# [TASK DIRECTIONS]
Where does the word "sheet" show up in the records? Copy every line that holds it.

[Start of section]

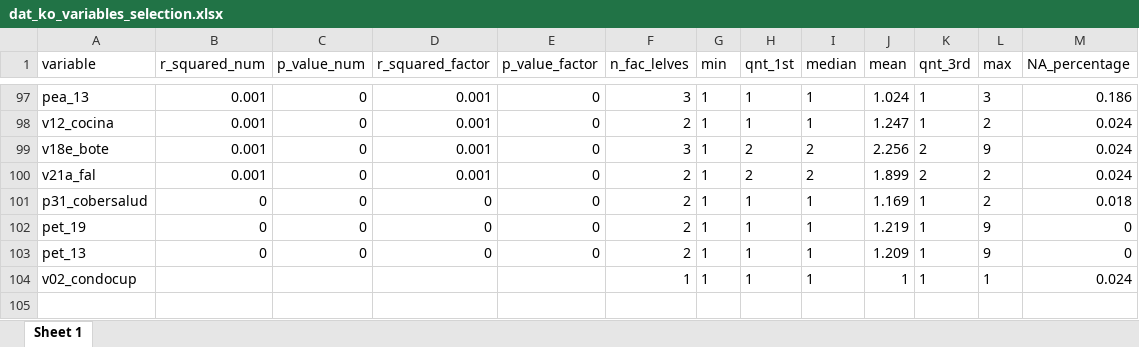
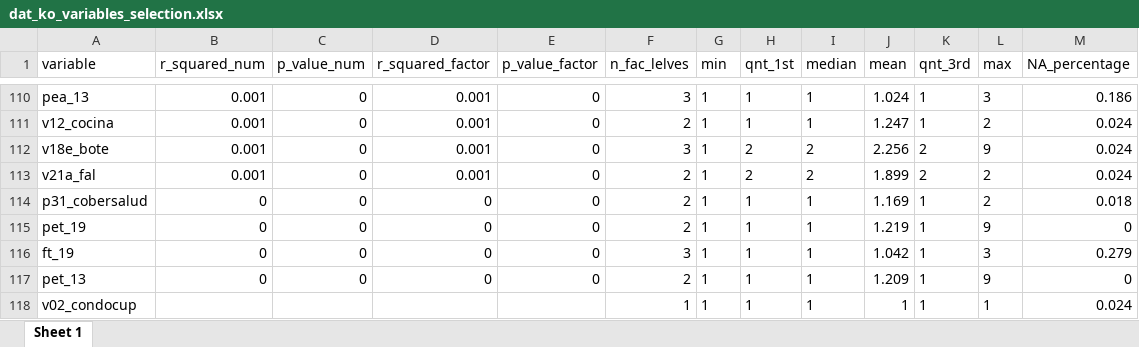
Before and after one commit to lorenzoehler/SAE_WS25, an Excel workbook: data_raw/2024_census/processed/dat_ko_variables_selection.xlsx, sheet Sheet 1, drawn as a sheet; only a part is shown, gaps mark what is left out; values as stored, in another font and other column widths than the file's, no borders; the diff covers the shown part only; the diff names each change by its address in the sheet, - before the commit and + after, or states it on an @@ line.

```diff
--- a/data_raw/2024_census/processed/dat_ko_variables_selection.xlsx (sheet Sheet 1)
+++ b/data_raw/2024_census/processed/dat_ko_variables_selection.xlsx (sheet Sheet 1)
+row 116: ft_19 | 0 | 0 | 0 | 0 | 3 | 1 | 1 | 1 | 1.042 | 1 | 3 | 0.279
```
Also changed, not shown: 13 added rows elsewhere in this sheet, 37 other files.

[End of section]

# [ANSWER]
Before and after one commit to lorenzoehler/SAE_WS25, an Excel workbook: data_raw/2024_census/processed/dat_ko_variables_selection.xlsx, sheet Sheet 1, drawn as a sheet; only a part is shown, gaps mark what is left out; values as stored, in another font and other column widths than the file's, no borders; the diff covers the shown part only; the diff names each change by its address in the sheet, - before the commit and + after, or states it on an @@ line.
--- a/data_raw/2024_census/processed/dat_ko_variables_selection.xlsx (sheet Sheet 1)
+++ b/data_raw/2024_census/processed/dat_ko_variables_selection.xlsx (sheet Sheet 1)
Also changed, not shown: 13 added rows elsewhere in this sheet, 37 other files.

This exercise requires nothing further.